I used to wonder why it was so hard to make changes in my life. When I say change, I am talking about changing stuff about me. For example, exchanging bad habits for good ones (or better ones), changing aspects of myself that needed changing (like intolerance, impatience, pride, arrogance), or changing an intellectual or skill area (like learning a new skill or closing an intellectual gap). The same would apply to any changes one would want to make related to dependencies on substances or other things.
How does one change? I’ve spent a lot of time thinking about this, trying different recipes, throwing out what didn’t work, expanding on what did. For a period of time in my life, I had a lot of “thinking” time on my hands, and many opportunities to see people successfully changing, resisting change, not wanting to change, and failing at change. I saw people make changes, only to fall back into unwanted behaviors, and old, hard-to-break habits.
After time, I was able to get to the heart of the matter, the way that I was able to observe making long lasting changes. This led me to the creation of a model for change that I saw people using without realizing it, and that I have used successfully to make positive changes in my life, and to analyze when I wasn’t successful at making changes.
I change when I become A.W.A.R.E. That’s the name of the model. A.W.A.R.E. What does it mean?
A = Acknowledgment. I see that something needs to change and I acknowledge it. I recognize it and own it as mine.
W = Willingness. I decide that I am willing to change that which I recognize as needing change.
A = Ability. I recognize that what needs to change is based on an old way of looking at something (a paradigm) or of doing something (a habit) and I acquire the ability to do it differently, or to not do it. In other words, I acquire the ability to change. This could take me an hour, a day, even weeks. It might even involve engaging someone to help me through the change, research how to do it differently, or avoid doing it at all.

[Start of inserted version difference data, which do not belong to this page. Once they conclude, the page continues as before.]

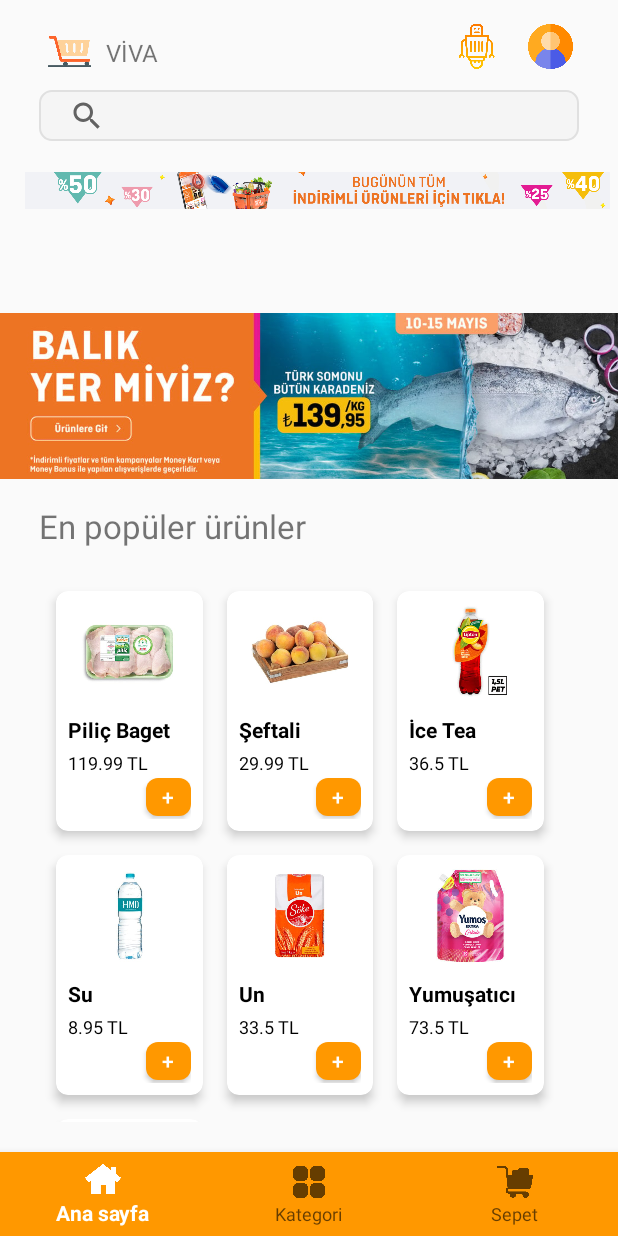
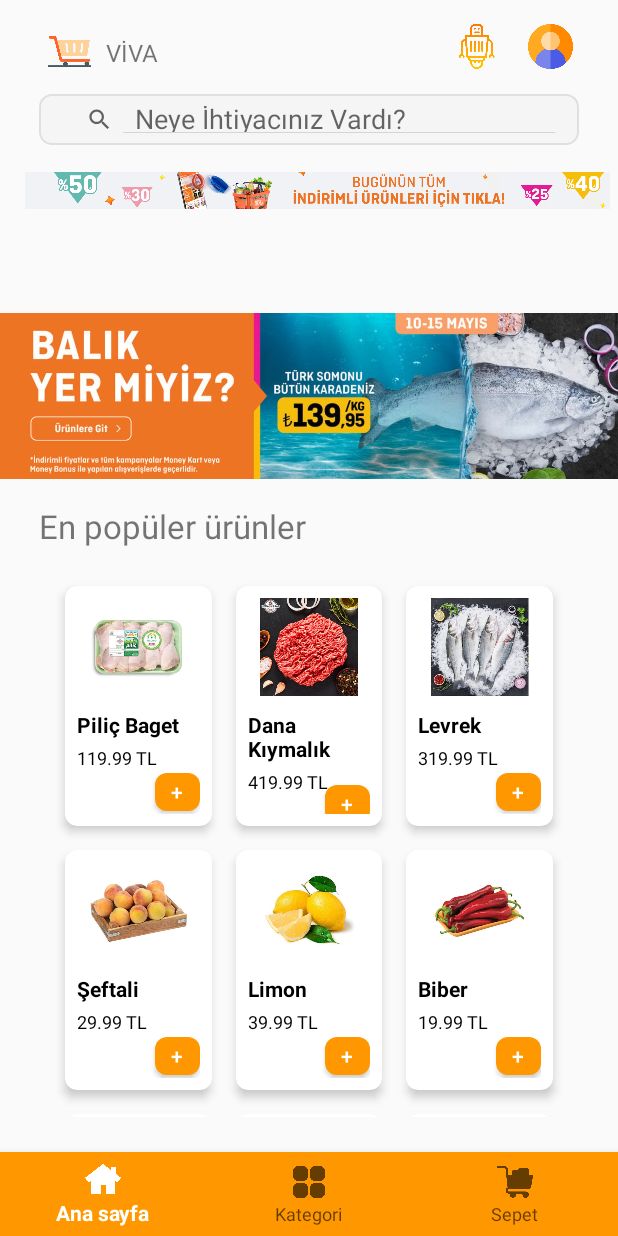
Before and after one commit to EmrhnOZCN/vivaapp-mobile, an Android app: the screen it shows after launch (MainActivity), on a phone screen of 412 x 824 dp. Run offline under Robolectric (Android 15) with nearby library versions, the phone set to English and light mode, and no system bars; our stand-ins replace navigation-ui.

Commit message:
The search bar was adjusted and the necessary search algorithms were written.

```diff
--- a/app/build.gradle.kts
+++ b/app/build.gradle.kts
@@ -8,7 +8,7 @@
 
     defaultConfig {
         applicationId = "com.example.vivaapp_mobile"
-        minSdk = 24
+        minSdk = 28
         targetSdk = 34
         versionCode = 1
         versionName = "1.0"
@@ -43,7 +43,9 @@
     implementation(libs.lifecycle.viewmodel.ktx)
     implementation(libs.navigation.fragment)
     implementation(libs.navigation.ui)
+
     implementation(libs.activity)
+    implementation(libs.car.ui.lib)
     testImplementation(libs.junit)
     androidTestImplementation(libs.ext.junit)
     androidTestImplementation(libs.espresso.core)
--- a/app/src/main/java/com/example/vivaapp_mobile/ui/home/HomeFragment.java
+++ b/app/src/main/java/com/example/vivaapp_mobile/ui/home/HomeFragment.java
@@ -1,5 +1,4 @@
 package com.example.vivaapp_mobile.ui.home;
-
 
 import android.content.Context;
 import android.content.Intent;
@@ -8,9 +7,8 @@
 import android.view.LayoutInflater;
 import android.view.View;
 import android.view.ViewGroup;
-import android.widget.TextView;
 import android.widget.Toast;
-
+import android.widget.SearchView;
 import androidx.annotation.NonNull;
 import androidx.fragment.app.Fragment;
 import androidx.lifecycle.ViewModelProvider;
@@ -18,125 +16,73 @@
 import androidx.recyclerview.widget.RecyclerView;
 
 import com.example.vivaapp_mobile.R;
+import com.example.vivaapp_mobile.databinding.FragmentHomeBinding;
+import com.example.vivaapp_mobile.model.Product;
+import com.example.vivaapp_mobile.ui.chatbot.ChatbotActivity;
 import com.example.vivaapp_mobile.ui.login.LoginActivity;
-
-import com.example.vivaapp_mobile.databinding.FragmentHomeBinding;
-import com.example.vivaapp_mobile.ui.chatbot.ChatbotActivity;
-import com.example.vivaapp_mobile.model.Product;
 import com.example.vivaapp_mobile.ui.product.ProductAdapter;
 
 import java.util.ArrayList;
+import java.util.Collections;
+import java.util.Comparator;
 import java.util.List;
 
 public class HomeFragment extends Fragment {
 
     private HomeViewModel homeViewModel;
     private FragmentHomeBinding binding;
-
-
-
+    private List<Product> productList;
+    private ProductAdapter adapter;
+    private boolean isSearching = false;
     public View onCreateView(@NonNull LayoutInflater inflater,
                              ViewGroup container, Bundle savedInstanceState) {
-        homeViewModel =
-                new ViewModelProvider(this).get(HomeViewModel.class);
-
+        homeViewModel = new ViewModelProvider(this).get(HomeViewModel.class);
         binding = FragmentHomeBinding.inflate(inflater, container, false);
         View root = binding.getRoot();
 
         RecyclerView recyclerView = binding.recyclerView;
         recyclerView.setLayoutManager(new GridLayoutManager(getContext(), 3));
 
-        List<Product> productList = new ArrayList<>();
-        Product product1 = new Product(R.drawable.producttavuk, "Piliç Baget ", 119.99, "Et");
-
-
-        Product product4 = new Product(R.drawable.productseftali ,"Şeftali", 29.99, "Meyve");
-
-
-        Product product7 = new Product(R.drawable.producticetea ,"İce Tea", 36.50, "Icecek");
-        Product product8 = new Product(R.drawable.productsu ,"Su", 8.95, "Icecek");
-
-
-        Product product10 = new Product(R.drawable.productun ,"Un", 33.50, "TemelGida");
-
-
-
-        Product product13 = new Product(R.drawable.productyumasitici ,"Yumuşatıcı", 73.50, "Deterjan");
-
-
-        Product product15 = new Product(R.drawable.producttost ,"Tost Ekmeği", 12.50, "Firin");
-
-        productList.add(product1);
-        productList.add(product4);
-        productList.add(product7);
-        productList.add(product8);
-        productList.add(product10);
-        productList.add(product13);
-        productList.add(product15);
-
-
-
-        ProductAdapter adapter = new ProductAdapter(getContext(), productList);
+        productList = new ArrayList<>();
+        initializeProductList();
+        adapter = new ProductAdapter(getContext(), productList);
         recyclerView.setAdapter(adapter);
 
         adapter.setOnItemClickListener(new ProductAdapter.OnItemClickListener() {
             @Override
             public void onAddToCartClick(int position) {
-                // Handle add to cart action here
                 Product clickedProduct = productList.get(position);
-                // Örneğin, ürünü bir sepete ekleyebilirsiniz
-                // Sepete ekleme işlemi burada gerçekleştirilir
-                // Örnek olarak:
                 addToCart(clickedProduct);
             }
         });
 
+        // SearchView listener ayarları
+        binding.searchView.setOnQueryTextListener(new SearchView.OnQueryTextListener() {
+            @Override
+            public boolean onQueryTextSubmit(String query) {
+                return false;
+            }
 
+            @Override
+            public boolean onQueryTextChange(String newText) {
+                isSearching = true;
+                filterProducts(newText);
+                return false;
+            }
+        });
 
+        checkUserLoginStatus();
 
-        // Kullanıcı giriş durumunu kontrol et
-        SharedPreferences sharedPreferences = getActivity().getSharedPreferences("UserPrefs", Context.MODE_PRIVATE);
-        boolean isLogin = sharedPreferences.getBoolean("isLogin", false);
-
-        if (isLogin) {
-            String userName = sharedPreferences.getString("userName", "");
-            String userSurname = sharedPreferences.getString("userSurname", "");
-            String userEmail = sharedPreferences.getString("userEmail", "");
-
-        }
-        if (isLogin) {
-            binding.girisButon.setVisibility(View.GONE);
-            binding.cikisButon.setVisibility(View.VISIBLE);
-        } else {
-            binding.girisButon.setVisibility(View.VISIBLE);
-            binding.cikisButon.setVisibility(View.GONE);
-        }
-
-        // Çıkış yap butonuna tıklama işlemi
         binding.cikisButon.setOnClickListener(new View.OnClickListener() {
             @Override
             public void onClick(View v) {
-                // Kullanıcının çıkış yaptığını SharedPreferences'a kaydet
-                SharedPreferences.Editor editor = sharedPreferences.edit();
-                editor.putBoolean("isLogin", false);
-                editor.remove("userId");
-                editor.remove("userName");
-                editor.remove("userSurname");
-                editor.remove("userEmail");
-                editor.apply();
-
-                // Ana sayfayı yeniden yükleyin veya gerekli işlemleri yapın
-                binding.girisButon.setVisibility(View.VISIBLE);
-                binding.cikisButon.setVisibility(View.GONE);
-                Toast.makeText(getContext(), "Çıkış yapıldı", Toast.LENGTH_SHORT).show();
+                logoutUser();
             }
         });
 
-        // Set click listener for girisButon
         binding.girisButon.setOnClickListener(new View.OnClickListener() {
             @Override
             public void onClick(View v) {
-                // Launch LoginActivity when the button is clicked
                 Intent intent = new Intent(getActivity(), LoginActivity.class);
                 startActivity(intent);
             }
@@ -145,17 +91,100 @@
         binding.chatbotButon.setOnClickListener(new View.OnClickListener() {
             @Override
             public void onClick(View v) {
-                // Launch LoginActivity when the button is clicked
                 Intent intent = new Intent(getActivity(), ChatbotActivity.class);
                 startActivity(intent);
             }
         });
-
-
-
+        binding.searchView.setOnCloseListener(new SearchView.OnCloseListener() {
+            @Override
+            public boolean onClose() {
+                isSearching = false;
+                filterProducts("");
+                return false;
+            }
+        });
+        binding.searchView.setOnClickListener(new View.OnClickListener() {
+            @Override
+            public void onClick(View v) {
+                binding.searchView.setIconified(false);
+                if (isSearching) {
+                    binding.textView3.setText("Aranan Ürünler");
+                } else {
+                    binding.textView3.setText("En popüler ürünler");
+                }
+            }
+        });
 
         return root;
     }
+
+    private void initializeProductList() {
+        productList.add(new Product(R.drawable.producttavuk, "Piliç Baget", 119.99, "Et"));
+        productList.add(new Product(R.drawable.productdanakuzu, "Dana Kıymalık", 419.99, "Et"));
+        productList.add(new Product(R.drawable.productlevrek, "Levrek", 319.99, "Et"));
+        productList.add(new Product(R.drawable.productseftali, "Şeftali", 29.99, "Meyve"));
+        productList.add(new Product(R.drawable.productlimon, "Limon", 39.99, "Meyve"));
+        productList.add(new Product(R.drawable.productbiber, "Biber", 19.99, "Meyve"));
+        productList.add(new Product(R.drawable.productsogan, "Soğan", 29.99, "Meyve"));
+        productList.add(new Product(R.drawable.productdomates, "Domates", 23.99, "Meyve"));
+        productList.add(new Product(R.drawable.producticetea, "İce Tea", 36.50, "İçecek"));
+        productList.add(new Product(R.drawable.productsu, "Su", 8.95, "İçecek"));
+        productList.add(new Product(R.drawable.productbeypazari, "Beypazarı", 1.99, "İçecek"));
+        productList.add(new Product(R.drawable.productun, "Un", 33.50, "Temel Gıda"));
+        productList.add(new Product(R.drawable.productpirinc, "Pirinç", 18.45, "Temel Gıda"));
+        productList.add(new Product(R.drawable.productmakarna, "Makarna", 5.99, "Temel Gıda"));
+        productList.add(new Product(R.drawable.tuzproduct, "Tuz", 23.95, "Temel Gıda"));
+        productList.add(new Product(R.drawable.productyag, "Yağ", 179.95, "Temel Gıda"));
+        productList.add(new Product(R.drawable.productyumurta, "Yumurta", 50.00, "Temel Gıda"));
+        productList.add(new Product(R.drawable.productyumasitici, "Yumuşatıcı", 73.50, "Deterjan"));
+        productList.add(new Product(R.drawable.productcamasirsuyu, "Çamaşır Suyu", 28.45, "Deterjan"));
+        productList.add(new Product(R.drawable.producttost, "Tost Ekmeği", 12.50, "Fırın"));
+        productList.add(new Product(R.drawable.productekmekkirinti, "Ekmek Kırıntısı", 20.50, "Fırın"));
+    }
+
+    private void filterProducts(String query) {
+        List<Product> filteredList = new ArrayList<>();
+        for (Product product : productList) {
+            if (product.getName().toLowerCase().contains(query.toLowerCase())) {
+                filteredList.add(product);
+            }
+        }
+        adapter.filterList(filteredList);
+        if (isSearching) {
+            binding.textView3.setText("Aranan Ürünler");
+        } else {
+            binding.textView3.setText("En popüler ürünler");
+        }
+    }
+
+    private void checkUserLoginStatus() {
+        SharedPreferences sharedPreferences = getActivity().getSharedPreferences("UserPrefs", Context.MODE_PRIVATE);
+        boolean isLogin = sharedPreferences.getBoolean("isLogin", false);
+
+        if (isLogin) {
+            binding.girisButon.setVisibility(View.GONE);
+            binding.cikisButon.setVisibility(View.VISIBLE);
+        } else {
+            binding.girisButon.setVisibility(View.VISIBLE);
+            binding.cikisButon.setVisibility(View.GONE);
+        }
+    }
+
+    private void logoutUser() {
+        SharedPreferences sharedPreferences = getActivity().getSharedPreferences("UserPrefs", Context.MODE_PRIVATE);
+        SharedPreferences.Editor editor = sharedPreferences.edit();
+        editor.putBoolean("isLogin", false);
+        editor.remove("userId");
+        editor.remove("userName");
+        editor.remove("userSurname");
+        editor.remove("userEmail");
+        editor.apply();
+
+        binding.girisButon.setVisibility(View.VISIBLE);
+        binding.cikisButon.setVisibility(View.GONE);
+        Toast.makeText(getContext(), "Çıkış yapıldı", Toast.LENGTH_SHORT).show();
+    }
+
     private void addToCart(Product product) {
         // Burada ürünü sepete eklemek için gerekli işlemleri gerçekleştirin
         // Örneğin:
@@ -164,5 +193,4 @@
         // 3. Alışveriş sepeti görünümünü güncelleyin
         // vb.
     }
-
 }
--- a/app/src/main/java/com/example/vivaapp_mobile/ui/product/ProductAdapter.java
+++ b/app/src/main/java/com/example/vivaapp_mobile/ui/product/ProductAdapter.java
@@ -215,6 +215,10 @@
 
 
 
+    public void filterList(List<Product> filteredList) {
+        this.productList = filteredList;
+        notifyDataSetChanged();
+    }
 
 
     public static class ProductViewHolder extends RecyclerView.ViewHolder {
--- a/app/src/main/res/layout/activity_chatbot.xml
+++ b/app/src/main/res/layout/activity_chatbot.xml
@@ -72,7 +72,7 @@
         android:layout_marginLeft="30dp"
         android:layout_marginRight="30dp"
         android:layout_marginBottom="28dp"
-
+        android:background="@drawable/searchview_background"
         android:hint="Mesajınızı yazın..."
         android:inputType="text"
         app:layout_constraintBottom_toBottomOf="parent"
--- a/app/src/main/res/layout/activity_main.xml
+++ b/app/src/main/res/layout/activity_main.xml
@@ -2,6 +2,7 @@
     xmlns:app="http://schemas.android.com/apk/res-auto"
     xmlns:tools="http://schemas.android.com/tools"
     android:id="@+id/container"
+
     android:layout_width="match_parent"
     android:layout_height="match_parent">
 
--- a/app/src/main/res/layout/fragment_home.xml
+++ b/app/src/main/res/layout/fragment_home.xml
@@ -5,6 +5,7 @@
     android:layout_width="match_parent"
     android:layout_height="match_parent"
     tools:context=".ui.home.HomeFragment">
+
     <TextView
         android:id="@+id/textView"
         android:layout_width="48dp"
@@ -13,8 +14,6 @@
         android:layout_marginTop="16dp"
         android:gravity="center"
         android:text="VİVA"
-
-
         android:textSize="16sp"
         app:layout_constraintStart_toStartOf="parent"
         app:layout_constraintTop_toTopOf="parent" />
@@ -28,9 +27,6 @@
         app:layout_constraintEnd_toStartOf="@+id/textView"
         app:layout_constraintTop_toTopOf="parent" />
 
-
-
-
     <ImageView
         android:id="@+id/girisButon"
         android:layout_width="35dp"
@@ -41,10 +37,11 @@
         app:layout_constraintEnd_toEndOf="parent"
         app:layout_constraintTop_toTopOf="parent"
         android:onClick="showDropdownMenu" />
+
     <ImageView
         android:id="@+id/cikisButon"
         android:layout_width="35dp"
-        android:layout_height="30dp"
+        android:layout_height="28dp"
         android:layout_marginTop="16dp"
         android:layout_marginEnd="27dp"
         android:src="@drawable/logout"
@@ -52,14 +49,10 @@
         app:layout_constraintTop_toTopOf="parent"
         android:visibility="gone" />
 
-
-
-
     <ImageView
         android:id="@+id/chatbotButon"
         android:layout_width="35dp"
         android:layout_height="30dp"
-
         android:layout_marginTop="16dp"
         android:layout_marginEnd="76dp"
         app:layout_constraintEnd_toEndOf="parent"
@@ -70,11 +63,9 @@
         android:id="@+id/imageView5"
         android:layout_width="390dp"
         android:layout_height="110dp"
-
         android:layout_marginTop="72dp"
         app:layout_constraintEnd_toEndOf="parent"
         app:layout_constraintHorizontal_bias="0.761"
-
         app:layout_constraintStart_toStartOf="parent"
         app:layout_constraintTop_toTopOf="parent"
         app:srcCompat="@drawable/reklam1" />
@@ -83,27 +74,29 @@
         android:id="@+id/searchView"
         android:layout_width="360dp"
         android:layout_height="34dp"
-        android:layout_marginTop="60dp"
+        android:layout_marginTop="65dp"
         android:layout_marginBottom="88dp"
         android:background="@drawable/searchview_background"
-
-        app:iconifiedByDefault="false"
+        android:contextClickable="false"
+        android:clickable="true"
+        android:focusable="true"
+        android:queryHint="Neye İhtiyacınız Vardı?"
+        android:iconifiedByDefault="false"
+        style="@style/SearchViewHintStyle"
         app:layout_constraintBottom_toBottomOf="@+id/imageView5"
         app:layout_constraintEnd_toEndOf="parent"
         app:layout_constraintStart_toStartOf="parent"
-        app:layout_constraintTop_toTopOf="parent"
-        app:queryHint="Ne aramak istersiniz?"
-        android:textColorHint="#000000"/>
+        app:layout_constraintTop_toTopOf="parent" />
+
+
 
 
     <ImageView
         android:id="@+id/imageView"
         android:layout_width="422dp"
         android:layout_height="280dp"
-
         android:layout_marginBottom="420dp"
         app:layout_constraintBottom_toBottomOf="parent"
-
         app:layout_constraintStart_toStartOf="parent"
         app:srcCompat="@drawable/reklam2" />
 
@@ -112,11 +105,11 @@
         android:layout_width="341dp"
         android:layout_height="362dp"
         android:layout_marginBottom="76dp"
-
         app:layout_constraintBottom_toBottomOf="parent"
         app:layout_constraintEnd_toEndOf="parent"
-        app:layout_constraintHorizontal_bias="0.414"
-        app:layout_constraintStart_toStartOf="parent" />
+        app:layout_constraintStart_toStartOf="parent"
+        app:layout_constraintTop_toBottomOf="@+id/searchView"
+        app:layout_constraintVertical_bias="0.989" />
 
     <TextView
         android:id="@+id/textView3"
@@ -130,5 +123,4 @@
         app:layout_constraintHorizontal_bias="0.132"
         app:layout_constraintStart_toStartOf="parent" />
 
-
 </androidx.constraintlayout.widget.ConstraintLayout>
--- a/app/src/main/res/values/colors.xml
+++ b/app/src/main/res/values/colors.xml
@@ -8,6 +8,7 @@
     <color name="black">#FF000000</color>
     <color name="white">#FFFFFFFF</color>
     <color name="orange">#FF9800</color>
+
     <color name="gray_200">#E0E0E0</color>
     <color name="gray_100">#F5F5F5</color>
     <color name="gray_150">#E0E0E0</color>
--- a/app/src/main/res/values/themes.xml
+++ b/app/src/main/res/values/themes.xml
@@ -13,4 +13,13 @@
         <item name="android:statusBarColor">?attr/colorPrimaryVariant</item>
         <!-- Customize your theme here. -->
     </style>
+
+    <style name="SearchViewHintStyle">
+        <item name="android:textColor">@android:color/darker_gray</item>
+        <item name="android:textStyle">italic</item>
+        <item name="android:fontFamily">sans-serif-light</item>
+    </style>
+
+
+
 </resources>
--- a/gradle/libs.versions.toml
+++ b/gradle/libs.versions.toml
@@ -11,6 +11,7 @@
 navigationFragment = "2.7.7"
 navigationUi = "2.7.7"
 activity = "1.8.0"
+carUiLib = "2.6.0"
 
 [libraries]
 junit = { group = "junit", name = "junit", version.ref = "junit" }
@@ -24,6 +25,7 @@
 navigation-fragment = { group = "androidx.navigation", name = "navigation-fragment", version.ref = "navigationFragment" }
 navigation-ui = { group = "androidx.navigation", name = "navigation-ui", version.ref = "navigationUi" }
 activity = { group = "androidx.activity", name = "activity", version.ref = "activity" }
+car-ui-lib = { group = "com.android.car.ui", name = "car-ui-lib", version.ref = "carUiLib" }
 
 [plugins]
 androidApplication = { id = "com.android.application", version.ref = "agp" }
```
Also changed, not shown: app/src/main/AndroidManifest.xml (+4 -7 lines).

R = Resistance. I realize that there is resistance to change and I work through how to break through that resistance. I also develop a resistance to fall back into the old way, the old habit.
E – Enablement. Making a change permanent requires practicing it, repeating it until the skill is mastered and becomes part of me. The key is to be able to own the new skill, to make it an integral part of me, so that I don’t even have to think about it, I “Nike” it (Just Do It!).
So, there it is, a simple model, but one that has worked for me.
Now, you are probably saying to yourself, “Easy to describe, hard to do”. And I totally agree. There is a lot of detail and hard work behind the model, which is really the important part that makes the change happen.
I’ll be digging deeper into the model in future posts. I’ll be sharing the details behind what makes the model tick. For example, the ability to make a change, involves a significant level of effort, including training, coaching, mentoring, and other techniques. We will be diving in to that and more in the future.
For now, this is how I have successfully brought about lasting change, in many areas of my life. I continue to use this model on new opportunities for change as well.